Part of the reason my mother was hard as nails was because I always did what I was told and she was looking for a fight. The only matter worth fighting over was the foot exercises. Once a month to correct my flat feet we went to a hospital in Sunderland where I stood with my feet in two metal dishes with water in them and plates on the bottom that electricity ran through. These singularly failed to raise my dropped arches or electrocute me. At home I was supposed to pick up pencils with my feet and I just wouldn’t do it. My mother would scatter pencils on the floor and I would sit among them sulking, and once she left the room to find my father and complain, I would read a book.
But that was it. At school a goody two shoes. A smarmy little git.
As a student, diligent, as I was living at home it was scarcely any different to school, the only time I stayed late was when we were doing the magazine.
As a teacher every lesson had a plan, which was carried out.
As a housewife floors were scrubbed by me, washing was washed, vegetables were grown, budgets were written in a tall thin accounting book and added up each week.
If one more politician looking important stands behind a lectern on a podium, or, indeed, off one and tells me what to do, I shall shout ‘Eala! Nese!’* and other Anglo Saxon or Old English utterances.
Little Hitlers in Supermarkets telling me in a jumped-up fashion to: stand there! earn themselves a short sharp ‘Hweat eart pu?’**
Anybody in a queue, pointing, will get a brief, ‘afeallan begenas!’***
The OH being negative or rude can. naturally, ‘faran from.’**** and people at the door asking if I want any trees lopping down, when I plainly have a big hole in the middle of the lawn, can just, ‘geleoran!’*****
As for delivery agents, hurling broken and shredded parcels at the porch and shouting that I should ‘Have a nice day,’ over their shoulders as they scarper, they can aernan from****** as fast as they like.
My goodness, I’ve hardly got started, isn’t this satisfying? I may have missed a vocation scaling the barricades with a flag, or at least a duster on a stick.

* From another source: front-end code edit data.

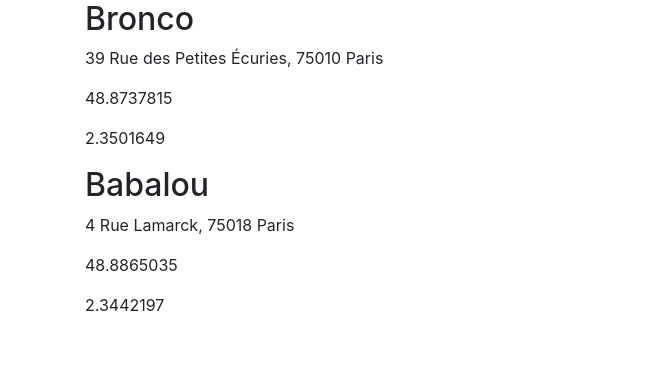
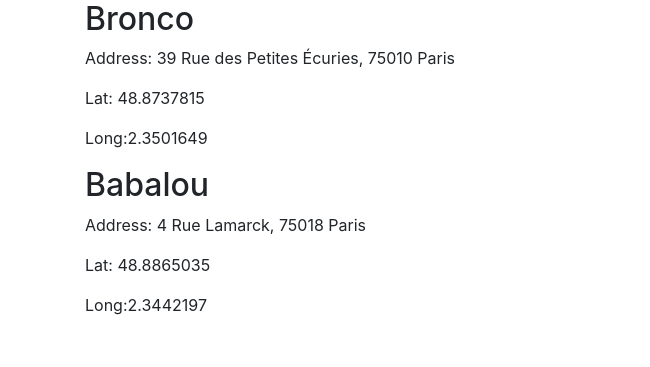
Before and after one commit to apollinevial/p7-avis-restaurants, a plain HTML site: page index.html in a window 1280 px wide. Shown: the top 367 px of the page, 0-650 px from the left. Drawn offline with Linux system fonts and the light colour scheme; some packages are replaced by stand-ins of ours; grey boxes are pictures that could not be loaded.

Commit message:
fetch afficher données json

```diff
--- a/css/style.css
+++ b/css/style.css
@@ -1,8 +1,3 @@
-/*.restaurants{
-    height: 100vh;
-    background-color: white;
-}*/
-
 #map {
   height: 100%;
     width: 350px;
--- a/index.html
+++ b/index.html
@@ -11,7 +11,7 @@
 
     <div class="container">
         <div class="row">
-            <div class="col-xl-6 restaurants">
+            <div class="col-xl-6" id="restaurants">
             </div>
             <div class="col-xl-6" id="map">
             </div>
--- a/js/main.js
+++ b/js/main.js
@@ -2,30 +2,35 @@
 
 function initMap() {
 
-    const bronco = {
+    /*coordonnées restaurants*/
+    const coordbronco = {
         lat: 48.8737815,
         lng: 2.3501649
     };
-    const babalou = {
+
+    const coordbabalou = {
         lat: 48.8865035,
         lng: 2.3442197
     };
 
+    /*création map*/
     let map = new google.maps.Map(document.getElementById("map"), {
-        center: bronco,
+        center: coordbronco,
         zoom: 10,
     });
 
+    /*création marqueurs restaurants*/
     const marker1 = new google.maps.Marker({
-        position: bronco,
+        position: coordbronco,
         map: map,
     });
 
     const marker2 = new google.maps.Marker({
-        position: babalou,
+        position: coordbabalou,
         map: map,
     });
 
+    /*geolocalisation*/
     infoWindow = new google.maps.InfoWindow();
 
     const locationButton = document.createElement("button");
@@ -86,3 +91,103 @@
 var tabRestaurants = [bronco, babalou];
 
 let mymap = new Mymap();
+
+
+/*XML*/
+/*var get = function (url) {
+    return new Promise(function (resolve, reject) {
+        var xhr = new window.XMLHttpRequest()
+
+        xhr.onreadystatechange = function () {
+            if (xhr.readyState === 4) {
+                if (xhr.status === 200) {
+                    resolve(xhr.responseText)
+                } else {
+                    reject(xhr)
+                }
+            }
+        }
+        xhr.open('GET', url, true)
+        xhr.send()
+    })
+}
+
+
+var getPosts = async function () {
+    try {
+        var response = await get('../restaurants.json')
+        var restaurants = JSON.parse(response)
+    } catch(e) {
+        console.log('Il y a eu un problème', e)
+    }
+
+    return (restaurants)
+}
+
+
+getPosts().then(function (restaurants) {
+    console.log(restaurants[1])
+
+}).catch(function (error) {
+    console.log(error)
+
+}).then(function () {
+    console.log('Fin des requêtes AJAX')
+
+})*/
+
+
+
+/*FETCH 1*/
+/*
+async function loadRestaurants() {
+    return (await fetch("../restaurants.json")).json();
+}
+
+document.addEventListener("DOMContentLoaded", async () => {
+    let restaurants = [];
+
+    try {
+        restaurants = await loadRestaurants();
+    } catch (e) {
+        console.log("Erreur !");
+        console.log(e);
+    }
+    console.log(restaurants);
+});*/
+
+
+/*FETCH 2*/
+fetch('../restaurants.json').then(res => {
+
+        if (res.ok) {
+            res.json().then(data => {
+
+                console.log(data)
+
+                    for (var i = 0; i < data.length; i++) {
+
+                        var myRestaurant = document.createElement('article');
+                        var myRestaurantName = document.createElement('h2');
+                        var myRestaurantAddress = document.createElement('p');
+                        var myRestaurantLat = document.createElement('p');
+                        var myRestaurantLong = document.createElement('p');
+
+                        myRestaurantName.textContent = data[i].restaurantName;
+                        myRestaurantAddress.textContent = 'Address: ' + data[i].address;
+                        myRestaurantLat.textContent = 'Lat: ' + data[i].lat;
+                        myRestaurantLong.textContent = 'Long:' + data[i].long;
+
+                        myRestaurant.appendChild(myRestaurantName);
+                        myRestaurant.appendChild(myRestaurantAddress);
+                        myRestaurant.appendChild(myRestaurantLat);
+                        myRestaurant.appendChild(myRestaurantLong);
+
+                        document.getElementById('restaurants').appendChild(myRestaurant);
+                }
+            })
+
+        } else {
+            console.log("Erreur");
+        }
+    })
--- a/js/map.js
+++ b/js/map.js
@@ -1,8 +1,8 @@
 class Mymap {
     constructor() {
         /*this.createMap();
-        this.showUser();*/
-        this.showRestaurant(tabRestaurants);
+        this.showUser();
+        this.showRestaurant(tabRestaurants);*/
 
     }
 
@@ -11,7 +11,7 @@
 
     }
 
-    showRestaurant(tabRestaurants) {
+    /*showRestaurant(tabRestaurants) {
 
         for (const tabRestaurant of tabRestaurants) {
 
@@ -22,7 +22,7 @@
                 $(`<p>${tabRestaurant.location.longitude}</p>`).appendTo('.' + tabRestaurant.name);
             }
 
-    }
+    }*/
 
     showUser() {
 
```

There is something deeply edifying about a language that involves a lot of guttural noises, especially one that evolved, having settled in, to tell Viking raiders where to get off. You can just imagine Saxon women shouting it at a pointy hatted hostile legging it with a pig under each arm.
Oh yes, the time for stronger language has arrived coulie (certainly.)
Ic grete ealle mine araedan. Leof hlifian! (I greet all my readers. Friend rise up!)
But in particular to those who are using the current situation to enrich themselves while impoverishing others, to the sellers of tiny bottles of sanitiser for a fiver a go, To people buying vast quantities of sub-standard PPE from dubious places and selling it to hospitals for twenty times the price. To hotels charging exorbitant prices to people needing to isolate. To anyone hiking up the prices of basics. To all profiteers I say (and this is the one you’ve been waiting for) ge-strinian riht feor onweg. GE-STRINIAN RIHT FEOR ONWEG.*******.
Well, I feel better for that.
Fancy a cup of tea?
If you must…
* No! Alas!
**Who do you think you are?
******* Procreate right far away.